** TASK INPUT **
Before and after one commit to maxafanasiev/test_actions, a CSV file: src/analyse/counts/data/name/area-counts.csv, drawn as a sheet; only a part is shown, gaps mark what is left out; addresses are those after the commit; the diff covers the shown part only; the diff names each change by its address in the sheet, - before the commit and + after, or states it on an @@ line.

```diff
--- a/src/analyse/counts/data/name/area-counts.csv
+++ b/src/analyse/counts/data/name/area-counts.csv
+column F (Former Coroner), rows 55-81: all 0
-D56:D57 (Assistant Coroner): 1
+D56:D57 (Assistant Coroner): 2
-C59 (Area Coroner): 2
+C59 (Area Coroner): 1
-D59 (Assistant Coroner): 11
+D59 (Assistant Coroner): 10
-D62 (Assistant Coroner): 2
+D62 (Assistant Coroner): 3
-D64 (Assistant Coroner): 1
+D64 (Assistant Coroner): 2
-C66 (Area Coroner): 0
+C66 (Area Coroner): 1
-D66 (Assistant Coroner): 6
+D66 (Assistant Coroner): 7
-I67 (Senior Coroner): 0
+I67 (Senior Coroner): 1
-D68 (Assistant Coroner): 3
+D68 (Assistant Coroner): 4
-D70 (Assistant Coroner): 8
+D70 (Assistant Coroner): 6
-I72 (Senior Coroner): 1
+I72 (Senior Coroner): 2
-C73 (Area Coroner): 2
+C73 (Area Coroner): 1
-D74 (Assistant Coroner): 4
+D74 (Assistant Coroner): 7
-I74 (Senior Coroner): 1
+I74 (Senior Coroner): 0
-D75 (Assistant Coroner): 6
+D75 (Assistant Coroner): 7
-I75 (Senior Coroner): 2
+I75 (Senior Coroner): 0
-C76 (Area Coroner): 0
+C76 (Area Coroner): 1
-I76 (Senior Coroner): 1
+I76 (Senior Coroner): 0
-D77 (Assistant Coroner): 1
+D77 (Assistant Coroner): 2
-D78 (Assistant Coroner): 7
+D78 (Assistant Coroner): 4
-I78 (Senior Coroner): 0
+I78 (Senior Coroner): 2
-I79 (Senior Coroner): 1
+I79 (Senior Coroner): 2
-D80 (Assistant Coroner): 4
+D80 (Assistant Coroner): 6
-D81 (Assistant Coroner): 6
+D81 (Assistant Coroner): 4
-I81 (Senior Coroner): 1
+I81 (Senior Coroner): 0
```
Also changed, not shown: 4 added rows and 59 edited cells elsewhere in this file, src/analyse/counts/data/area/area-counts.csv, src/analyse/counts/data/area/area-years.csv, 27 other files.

** WHAT YOU WILL DO **
Nothing but a number, please, for how many lines of the data hold "name".

** RESPONSE BELOW **
3